Little Changes Make a Big Difference

  • The most important single step in residential energy conservation is the installation of thermal insulation, which is specified in terms of thermal resistance (R-values). R-30 is recommended for ceilings under roofs or heated spaces; R-19 for exterior walls and floors over unheated areas.
  • Single-glazed windows – even those of high quality and in good repair – should have storm windows. A wood or metal frame storm window provides a second layer of glass and a dead-air space between the panes to retain the heat. Plastic storm window kits that you can buy at your local hardware store also can be used.

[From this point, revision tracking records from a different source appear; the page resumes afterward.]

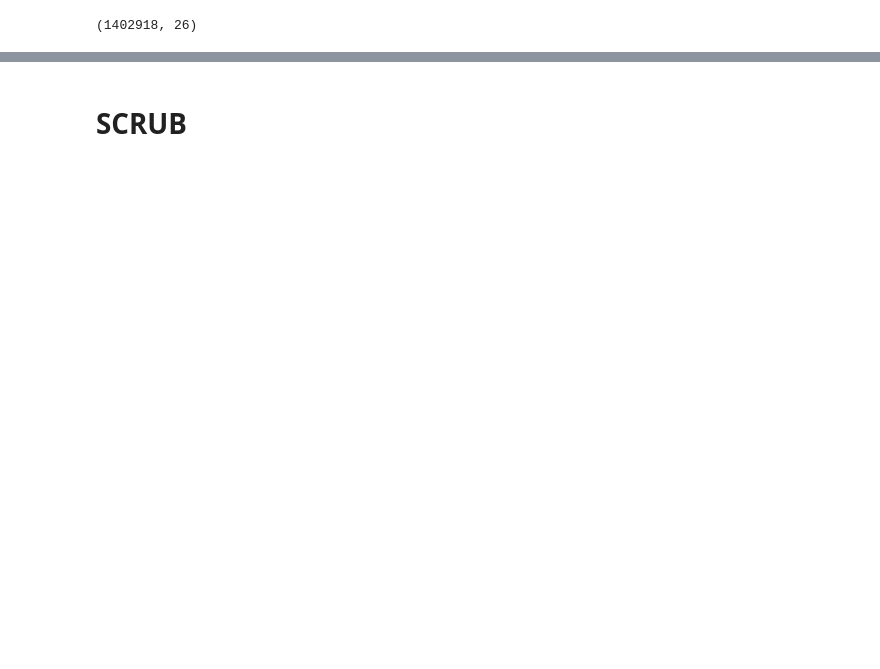
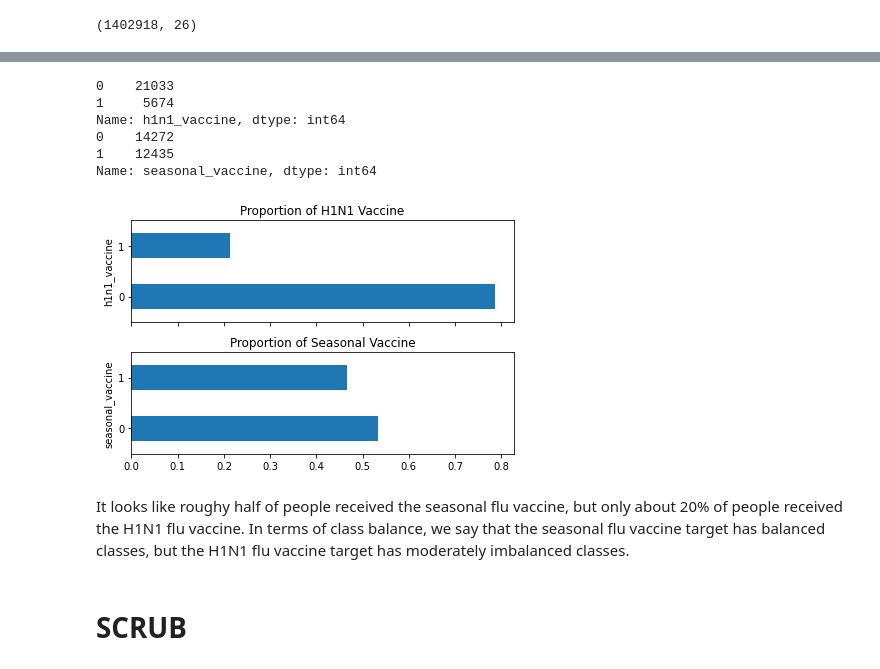
Before and after one commit to rcauvy/Flu_Shot_Learning, a Jupyter notebook: index.ipynb, the cells around one changed output, grey strips where cells are left out. Saved outputs shown, nothing was run; the diff lists cells and outputs as text; code cells hidden in the pictures; blank space fills up the shorter version.

```diff
--- a/index.ipynb
+++ b/index.ipynb
@@ -71,0 +166,3 @@ memory usage: 278.3+ MB
+# %%
+labels_df = pd.read_csv('data/training_set_labels.csv',index_col=0)
+labels_df
@@ -72,2 +184,36 @@ memory usage: 278.3+ MB
+# %%
+for col in list(labels_df.columns):
+    print(labels_df[col].value_counts())
+# %% [output]
+0    21033
+1     5674
+Name: h1n1_vaccine, dtype: int64
+0    14272
+1    12435
+Name: seasonal_vaccine, dtype: int64
+# %%
+fig, ax = plt.subplots(2, 1, sharex=True)
+
+n_obs = labels_df.shape[0]
+
+(labels_df['h1n1_vaccine']
+    .value_counts()
+    .div(n_obs)
+    .plot.barh(title="Proportion of H1N1 Vaccine", ax=ax[0])
+)
+ax[0].set_ylabel("h1n1_vaccine")
+
+(labels_df['seasonal_vaccine']
+    .value_counts()
+    .div(n_obs)
+    .plot.barh(title="Proportion of Seasonal Vaccine", ax=ax[1])
+)
+ax[1].set_ylabel("seasonal_vaccine")
+
+fig.tight_layout()
+# %% [output]
+[figure, added]
+# %% [markdown]
+It looks like roughy half of people received the seasonal flu vaccine, but only about 20% of people received the H1N1 flu vaccine. In terms of class balance, we say that the seasonal flu vaccine target has balanced classes, but the H1N1 flu vaccine target has moderately imbalanced classes.
 # %% [markdown]
 # SCRUB
```
Also changed, not shown: parts of 36 cells of this notebook, 6 other files.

  • Add weather stripping and caulking around all doors and windows, including attic entryways, to reduce air leaks. You can also add caulking around baseboards, where walls meet walls, ceiling or floor, and around exterior faucets.
  • Some of the worst air leakage areas for the average home are exterior wall outlets (20 percent), the soleplate (25 percent), the duct system (14 percent), exterior windows (12 percent) and fireplaces (5 percent). Make sure all of these areas are properly prepared for winter.

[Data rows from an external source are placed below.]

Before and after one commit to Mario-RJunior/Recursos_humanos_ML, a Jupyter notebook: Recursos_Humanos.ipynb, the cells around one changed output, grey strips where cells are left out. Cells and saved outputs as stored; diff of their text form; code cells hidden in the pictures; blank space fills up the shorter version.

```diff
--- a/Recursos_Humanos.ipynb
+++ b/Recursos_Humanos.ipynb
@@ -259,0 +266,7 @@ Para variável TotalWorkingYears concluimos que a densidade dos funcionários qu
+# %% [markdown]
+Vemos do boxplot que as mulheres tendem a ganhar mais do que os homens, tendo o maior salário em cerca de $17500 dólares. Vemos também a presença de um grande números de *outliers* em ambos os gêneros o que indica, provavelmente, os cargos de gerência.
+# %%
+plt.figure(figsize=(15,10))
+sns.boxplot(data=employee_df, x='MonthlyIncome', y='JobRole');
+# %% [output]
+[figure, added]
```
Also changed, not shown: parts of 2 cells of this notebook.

  • Keep the overhead door of an attached garage closed to block winds that can seep into your home from the connecting door between the house and garage.

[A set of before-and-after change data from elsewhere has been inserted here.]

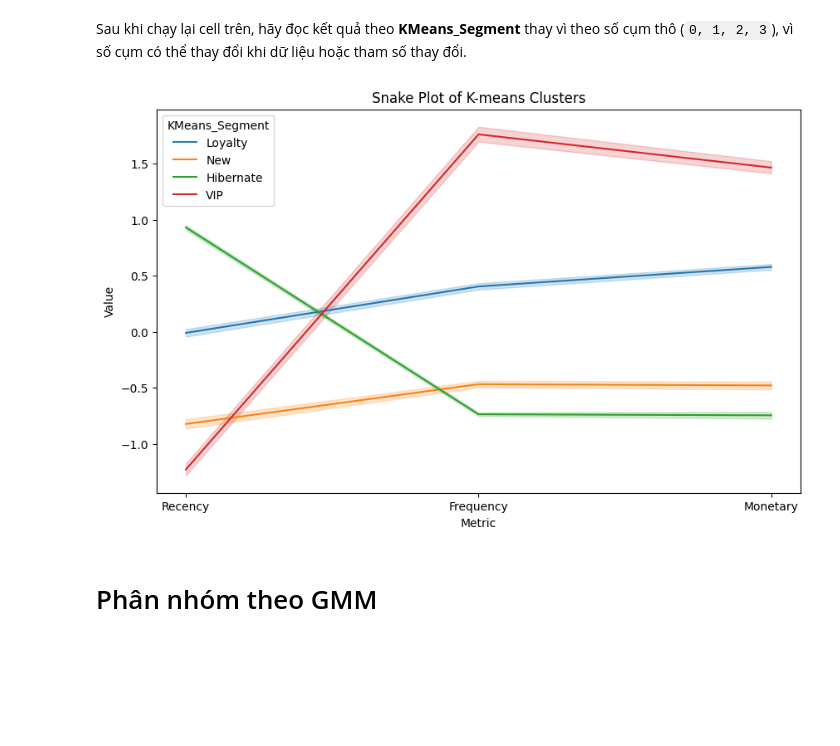
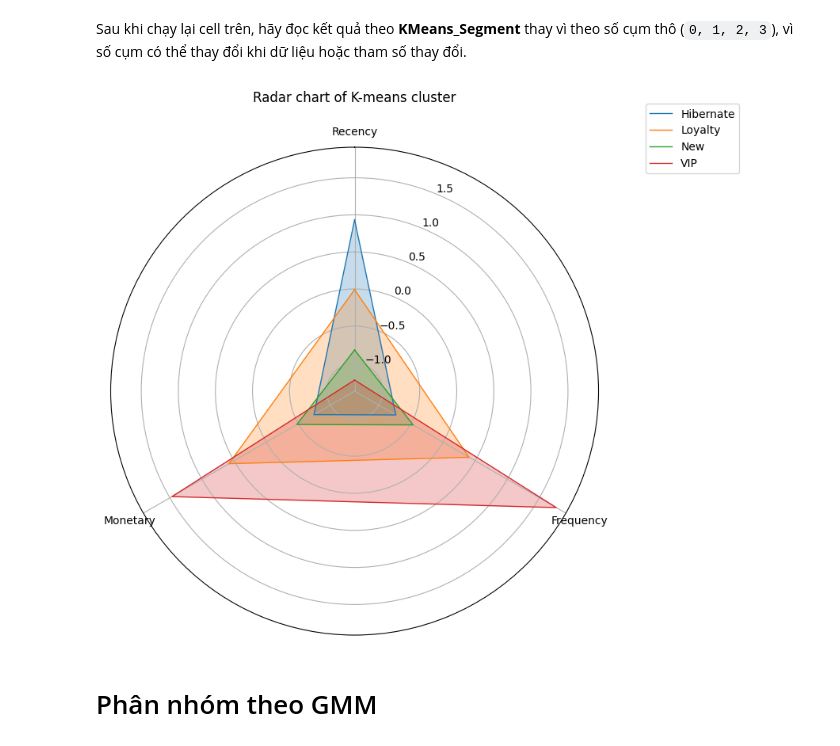
Before and after one commit to dieulinh24071-boop/Midterm-2_Group1_RFM, a Jupyter notebook: RFM_GroupN1_fixed_2.ipynb, the cells around one changed output. Drawn from its saved outputs; the diff is of its cells as text; code cells hidden in the pictures; blank space fills up the shorter version.

```diff
--- a/RFM_GroupN1_fixed_2.ipynb
+++ b/RFM_GroupN1_fixed_2.ipynb
@@ -579,26 +605,39 @@ Hibernate    0.047470
 Name: returned, dtype: float64
 # %% [markdown]
 Sau khi chạy lại cell trên, hãy đọc kết quả theo **KMeans_Segment** thay vì theo số cụm thô (`0, 1, 2, 3`), vì số cụm có thể thay đổi khi dữ liệu hoặc tham số thay đổi.
-# %%
-# Snake plot cho K-means cluster
-plot_kmeans = rfm_scaled_df.copy()
-plot_kmeans['Cluster'] = rfm['Cluster']
-plot_kmeans['KMeans_Segment'] = rfm['KMeans_Segment']
-
-rfm_melted = pd.melt(
-    plot_kmeans.reset_index(),
-    id_vars=['CustomerID', 'Cluster','KMeans_Segment'],
-    value_vars=['Recency', 'Frequency', 'Monetary'],
-    var_name='Metric',
-    value_name='Value'
-)
-
-plt.figure(figsize=(10, 6))
-sns.lineplot(data=rfm_melted, x='Metric', y='Value', hue='KMeans_Segment')
-plt.title('Snake Plot of K-means Clusters')
-plt.show()
-# %% [output]
-[figure, removed]
+# %%
+# Biểu đồ radar cho K-means cluster
+rfm_scaled_with_clusters = rfm_scaled_df.copy()
+rfm_scaled_with_clusters['KMeans_Segment'] = rfm['KMeans_Segment']
+
+radar_data = rfm_scaled_with_clusters.groupby('KMeans_Segment')[['Recency', 'Frequency', 'Monetary']].mean().reset_index()
+
+labels = np.array(['Recency', 'Frequency', 'Monetary'])
+num_vars = len(labels)
+
+angles = np.linspace(0, 2 * np.pi, num_vars, endpoint=False).tolist()
+angles += angles[:1]
+
+fig, ax = plt.subplots(figsize=(8, 8), subplot_kw=dict(polar=True))
+
+for i, row in radar_data.iterrows():
+    values = row[labels].values.flatten().tolist()
+    values += values[:1]
+    ax.plot(angles, values, linewidth=1, linestyle='solid', label=row['KMeans_Segment'])
+    ax.fill(angles, values, alpha=0.25)
+
+ax.set_theta_offset(np.pi / 2)
+ax.set_theta_direction(-1)
+
+ax.set_xticks(angles[:-1])
+ax.set_xticklabels(labels)
+
+ax.set_title('Radar chart of K-means cluster', y=1.08)
+ax.legend(loc='upper right', bbox_to_anchor=(1.3, 1.1))
+
+plt.show()
+# %% [output]
+[figure, added]
 # %% [markdown]
 # Phân nhóm theo GMM
 # %%
```
Also changed, not shown: parts of 20 cells of this notebook.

  • Fireplaces should have tightly fitting dampers which can be closed when the fireplace is not in use. Open dampers let the natural draft of your chimney pull warm air out of your home in the winter.
  • One of the biggest energy users in your home next to your heating and cooling systems is your hot water system. You might want to purchase a water heater insulation kit, especially in unheated areas, such as the garage. Hot water tanks are usually not insulated all that well, so an extra layer of protection will help to keep heat from being lost through the wall of the tank. Water heater insulation kits are relatively inexpensive and easy to install and they can do a lot to make your water heater more energy efficient.
  • Turn your thermostat back 5 degrees for 8 hours a day to cut your bill by as much as 5%.